§ About this task:
In the entries below, every line with the string "html" is to be reported.

Stored items:
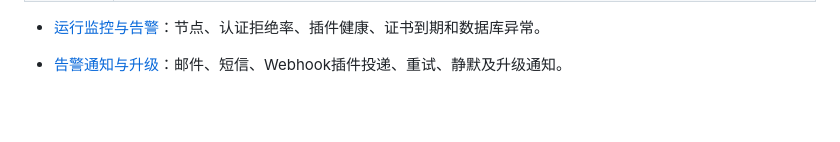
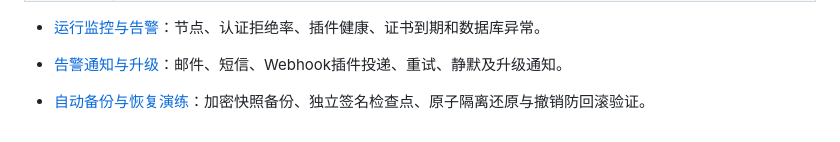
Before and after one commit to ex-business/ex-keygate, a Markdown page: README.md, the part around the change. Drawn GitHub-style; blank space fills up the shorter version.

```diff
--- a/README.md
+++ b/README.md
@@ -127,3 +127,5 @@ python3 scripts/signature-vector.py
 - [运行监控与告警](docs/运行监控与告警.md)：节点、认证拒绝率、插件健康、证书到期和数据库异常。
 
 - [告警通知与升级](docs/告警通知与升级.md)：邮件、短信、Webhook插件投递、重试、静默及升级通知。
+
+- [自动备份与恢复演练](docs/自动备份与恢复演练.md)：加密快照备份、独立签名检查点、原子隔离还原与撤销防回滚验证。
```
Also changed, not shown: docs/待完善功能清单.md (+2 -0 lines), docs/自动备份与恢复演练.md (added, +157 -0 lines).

...

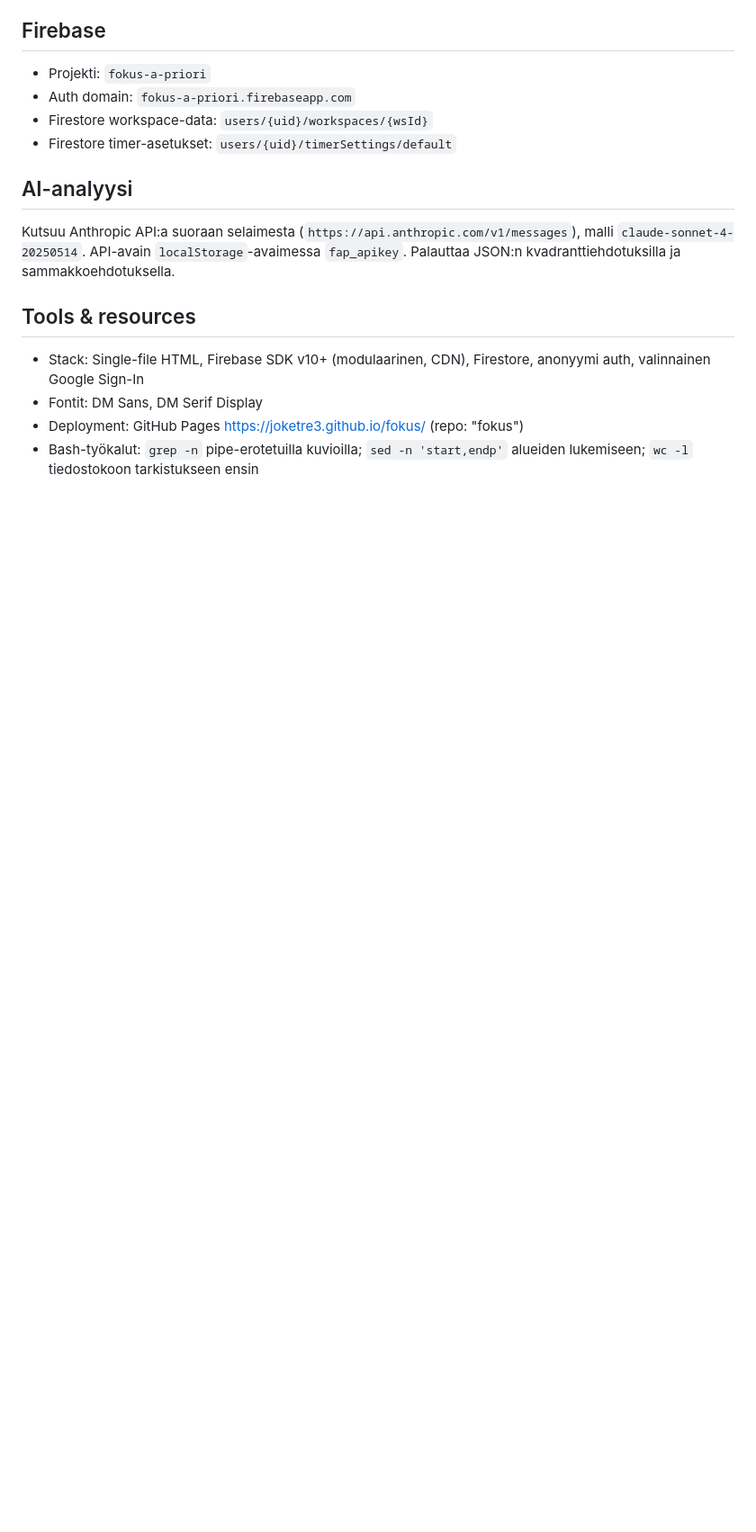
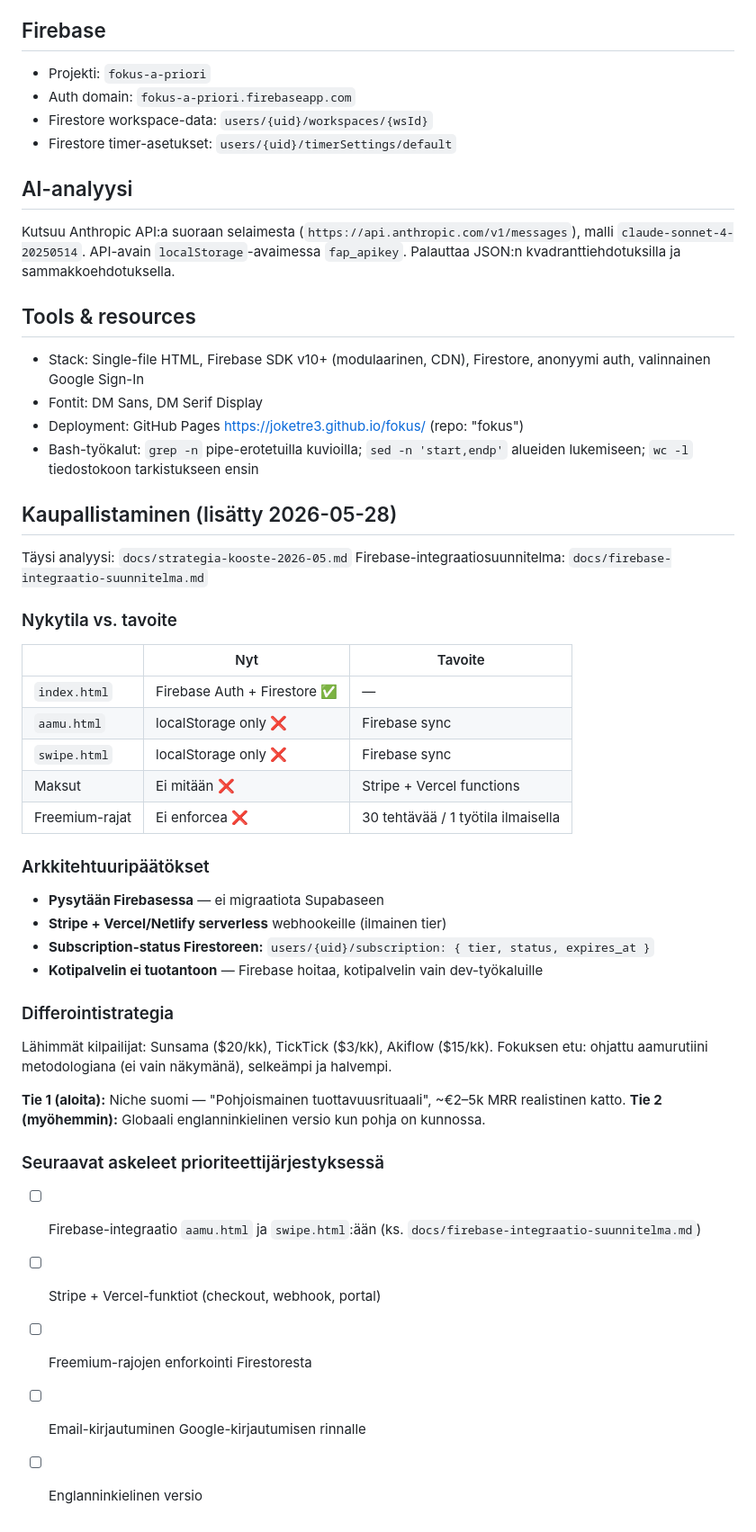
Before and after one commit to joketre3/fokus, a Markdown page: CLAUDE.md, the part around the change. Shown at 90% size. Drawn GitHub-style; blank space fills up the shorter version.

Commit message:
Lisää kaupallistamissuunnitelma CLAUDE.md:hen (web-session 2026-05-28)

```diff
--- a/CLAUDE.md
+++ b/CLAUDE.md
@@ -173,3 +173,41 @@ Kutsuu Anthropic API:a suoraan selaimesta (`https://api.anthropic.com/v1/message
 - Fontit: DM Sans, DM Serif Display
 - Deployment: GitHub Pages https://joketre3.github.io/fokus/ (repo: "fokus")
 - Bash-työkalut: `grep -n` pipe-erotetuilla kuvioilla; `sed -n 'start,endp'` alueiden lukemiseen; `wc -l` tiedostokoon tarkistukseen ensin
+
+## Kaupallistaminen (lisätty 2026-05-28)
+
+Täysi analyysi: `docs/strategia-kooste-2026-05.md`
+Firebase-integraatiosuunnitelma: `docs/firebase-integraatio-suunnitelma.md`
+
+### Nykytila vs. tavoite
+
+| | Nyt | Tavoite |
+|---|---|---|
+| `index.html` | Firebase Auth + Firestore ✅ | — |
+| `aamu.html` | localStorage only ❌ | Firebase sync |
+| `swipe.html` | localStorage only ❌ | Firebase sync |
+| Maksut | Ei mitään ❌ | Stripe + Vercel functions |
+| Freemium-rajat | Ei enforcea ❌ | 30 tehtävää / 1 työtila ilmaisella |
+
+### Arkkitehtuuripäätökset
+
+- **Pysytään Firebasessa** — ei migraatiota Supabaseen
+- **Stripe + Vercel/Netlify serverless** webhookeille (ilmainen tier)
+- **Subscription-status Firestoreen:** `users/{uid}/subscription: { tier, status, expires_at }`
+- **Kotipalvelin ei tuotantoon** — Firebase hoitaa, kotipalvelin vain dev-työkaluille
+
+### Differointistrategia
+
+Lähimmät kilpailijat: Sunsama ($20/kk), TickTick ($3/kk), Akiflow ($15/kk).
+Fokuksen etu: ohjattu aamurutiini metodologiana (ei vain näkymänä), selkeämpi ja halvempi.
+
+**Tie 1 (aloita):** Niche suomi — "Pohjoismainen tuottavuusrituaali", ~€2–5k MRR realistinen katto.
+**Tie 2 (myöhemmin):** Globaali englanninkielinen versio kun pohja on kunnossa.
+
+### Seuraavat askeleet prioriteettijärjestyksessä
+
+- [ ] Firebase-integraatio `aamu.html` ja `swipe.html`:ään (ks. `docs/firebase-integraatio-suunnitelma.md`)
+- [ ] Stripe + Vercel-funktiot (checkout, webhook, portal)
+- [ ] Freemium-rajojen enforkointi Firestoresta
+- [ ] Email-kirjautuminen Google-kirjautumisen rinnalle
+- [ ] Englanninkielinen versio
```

§ Finished task:
+| `index.html` | Firebase Auth + Firestore ✅ | — |
+| `aamu.html` | localStorage only ❌ | Firebase sync |
+| `swipe.html` | localStorage only ❌ | Firebase sync |
+- [ ] Firebase-integraatio `aamu.html` ja `swipe.html`:ään (ks. `docs/firebase-integraatio-suunnitelma.md`)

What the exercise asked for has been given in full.